--- What is needed ---
Retype each line below precisely and omit all images.

****

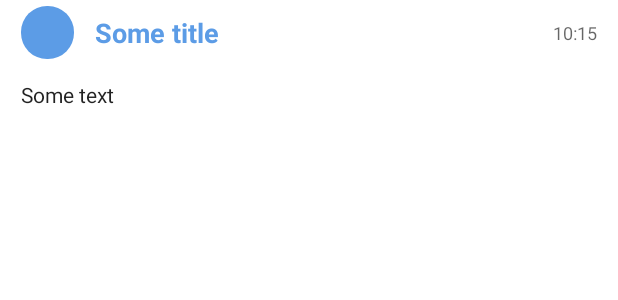
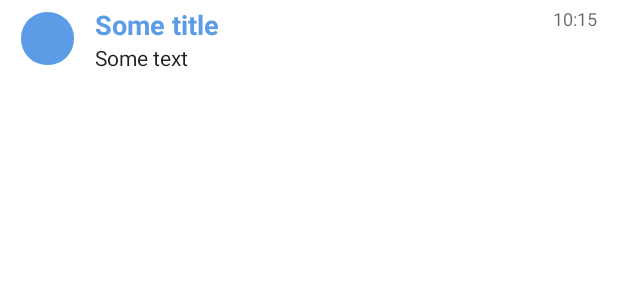
Before and after one commit to melod1n/VKMessenger, an Android app: the layout item_message_channel.xml on its own in the app's theme, with its tools: preview values and no code run, on a phone screen of 412 x 824 dp. Shown: the top 300 px of the screen. Run offline under Robolectric (Android 15) with nearby library versions, the phone set to English and light mode, and no system bars; network calls fail.

Commit message:
Нормальная разметка сообщения канала

```diff
--- a/app/src/main/res/layout/item_message_channel.xml
+++ b/app/src/main/res/layout/item_message_channel.xml
@@ -7,7 +7,6 @@
     android:gravity="start"
     android:orientation="vertical">
 
-
     <ru.melod1n.vk.widget.BoundedLinearLayout
         android:id="@+id/messageBubble"
         android:layout_width="0dp"
@@ -15,28 +14,37 @@
         android:orientation="vertical"
         android:visibility="gone" />
 
-    <RelativeLayout
+    <LinearLayout
         android:layout_width="match_parent"
         android:layout_height="wrap_content"
-        android:layout_marginTop="4dp">
+        android:orientation="horizontal"
+        android:paddingTop="4dp"
+        android:paddingBottom="4dp">
 
         <ru.melod1n.vk.widget.CircleImageView
             android:id="@+id/messageAvatar"
             android:layout_width="35dp"
             android:layout_height="35dp"
-            android:layout_alignParentStart="true"
             android:layout_marginStart="14dp"
+            android:layout_marginTop="4dp"
             android:layout_marginEnd="14dp"
             tools:src="?colorAccent" />
 
+        <LinearLayout
+            android:layout_width="match_parent"
+            android:layout_height="wrap_content"
+            android:orientation="horizontal">
+
+            <LinearLayout
+                android:layout_width="0dp"
+                android:layout_height="wrap_content"
+                android:layout_weight="1"
+                android:orientation="vertical">
+
                 <TextView
                     android:id="@+id/channelTitle"
-            android:layout_width="wrap_content"
+                    android:layout_width="match_parent"
                     android:layout_height="wrap_content"
-            android:layout_centerVertical="true"
-            android:layout_marginEnd="14dp"
-            android:layout_toStartOf="@+id/messageDate"
-            android:layout_toEndOf="@+id/messageAvatar"
                     android:singleLine="true"
                     android:textColor="?colorAccent"
                     android:textSize="18sp"
@@ -44,11 +52,23 @@
                     tools:text="Some title" />
 
                 <TextView
+                    android:id="@+id/messageText"
+                    android:layout_width="match_parent"
+                    android:layout_height="wrap_content"
+                    android:autoLink="all"
+                    android:gravity="start|center"
+                    android:linksClickable="true"
+                    android:textColor="?android:textColorPrimary"
+                    android:textColorLink="?colorAccent"
+                    tools:text="Some text" />
+
+            </LinearLayout>
+
+
+            <TextView
                 android:id="@+id/messageDate"
                 android:layout_width="wrap_content"
                 android:layout_height="wrap_content"
-            android:layout_alignParentEnd="true"
-            android:layout_centerVertical="true"
                 android:layout_marginStart="14dp"
                 android:layout_marginEnd="14dp"
                 android:textColor="?android:textColorSecondary"
@@ -57,24 +77,11 @@
                 tools:text="10:15"
                 tools:visibility="visible" />
 
-    </RelativeLayout>
 
-    <TextView
-        android:id="@+id/messageText"
-        android:layout_width="match_parent"
-        android:layout_height="wrap_content"
-        android:layout_marginTop="4dp"
-        android:layout_marginBottom="4dp"
-        android:autoLink="all"
-        android:gravity="start|center"
-        android:linksClickable="true"
-        android:paddingStart="14dp"
-        android:paddingTop="10dp"
-        android:paddingEnd="14dp"
-        android:paddingBottom="10dp"
-        android:textColor="?android:textColorPrimary"
-        android:textColorLink="?colorAccent"
-        tools:text="Some text" />
+        </LinearLayout>
 
 
     </LinearLayout>
+
+
+</LinearLayout>
```
Lines whose indentation alone changed are shown as unchanged.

****

--- Answer section ---
Before and after one commit to melod1n/VKMessenger, an Android app: the layout item_message_channel.xml on its own in the app's theme, with its tools: preview values and no code run, on a phone screen of 412 x 824 dp. Shown: the top 300 px of the screen. Run offline under Robolectric (Android 15) with nearby library versions, the phone set to English and light mode, and no system bars; network calls fail.

Commit message:
Нормальная разметка сообщения канала

```diff
--- a/app/src/main/res/layout/item_message_channel.xml
+++ b/app/src/main/res/layout/item_message_channel.xml
@@ -7,7 +7,6 @@
     android:gravity="start"
     android:orientation="vertical">
 
-
     <ru.melod1n.vk.widget.BoundedLinearLayout
         android:id="@+id/messageBubble"
         android:layout_width="0dp"
@@ -15,28 +14,37 @@
         android:orientation="vertical"
         android:visibility="gone" />
 
-    <RelativeLayout
+    <LinearLayout
         android:layout_width="match_parent"
         android:layout_height="wrap_content"
-        android:layout_marginTop="4dp">
+        android:orientation="horizontal"
+        android:paddingTop="4dp"
+        android:paddingBottom="4dp">
 
         <ru.melod1n.vk.widget.CircleImageView
             android:id="@+id/messageAvatar"
             android:layout_width="35dp"
             android:layout_height="35dp"
-            android:layout_alignParentStart="true"
             android:layout_marginStart="14dp"
+            android:layout_marginTop="4dp"
             android:layout_marginEnd="14dp"
             tools:src="?colorAccent" />
 
+        <LinearLayout
+            android:layout_width="match_parent"
+            android:layout_height="wrap_content"
+            android:orientation="horizontal">
+
+            <LinearLayout
+                android:layout_width="0dp"
+                android:layout_height="wrap_content"
+                android:layout_weight="1"
+                android:orientation="vertical">
+
                 <TextView
                     android:id="@+id/channelTitle"
-            android:layout_width="wrap_content"
+                    android:layout_width="match_parent"
                     android:layout_height="wrap_content"
-            android:layout_centerVertical="true"
-            android:layout_marginEnd="14dp"
-            android:layout_toStartOf="@+id/messageDate"
-            android:layout_toEndOf="@+id/messageAvatar"
                     android:singleLine="true"
                     android:textColor="?colorAccent"
                     android:textSize="18sp"
@@ -44,11 +52,23 @@
                     tools:text="Some title" />
 
                 <TextView
+                    android:id="@+id/messageText"
+                    android:layout_width="match_parent"
+                    android:layout_height="wrap_content"
+                    android:autoLink="all"
+                    android:gravity="start|center"
+                    android:linksClickable="true"
+                    android:textColor="?android:textColorPrimary"
+                    android:textColorLink="?colorAccent"
+                    tools:text="Some text" />
+
+            </LinearLayout>
+
+
+            <TextView
                 android:id="@+id/messageDate"
                 android:layout_width="wrap_content"
                 android:layout_height="wrap_content"
-            android:layout_alignParentEnd="true"
-            android:layout_centerVertical="true"
                 android:layout_marginStart="14dp"
                 android:layout_marginEnd="14dp"
                 android:textColor="?android:textColorSecondary"
@@ -57,24 +77,11 @@
                 tools:text="10:15"
                 tools:visibility="visible" />
 
-    </RelativeLayout>
 
-    <TextView
-        android:id="@+id/messageText"
-        android:layout_width="match_parent"
-        android:layout_height="wrap_content"
-        android:layout_marginTop="4dp"
-        android:layout_marginBottom="4dp"
-        android:autoLink="all"
-        android:gravity="start|center"
-        android:linksClickable="true"
-        android:paddingStart="14dp"
-        android:paddingTop="10dp"
-        android:paddingEnd="14dp"
-        android:paddingBottom="10dp"
-        android:textColor="?android:textColorPrimary"
-        android:textColorLink="?colorAccent"
-        tools:text="Some text" />
+        </LinearLayout>
 
 
     </LinearLayout>
+
+
+</LinearLayout>
```
Lines whose indentation alone changed are shown as unchanged.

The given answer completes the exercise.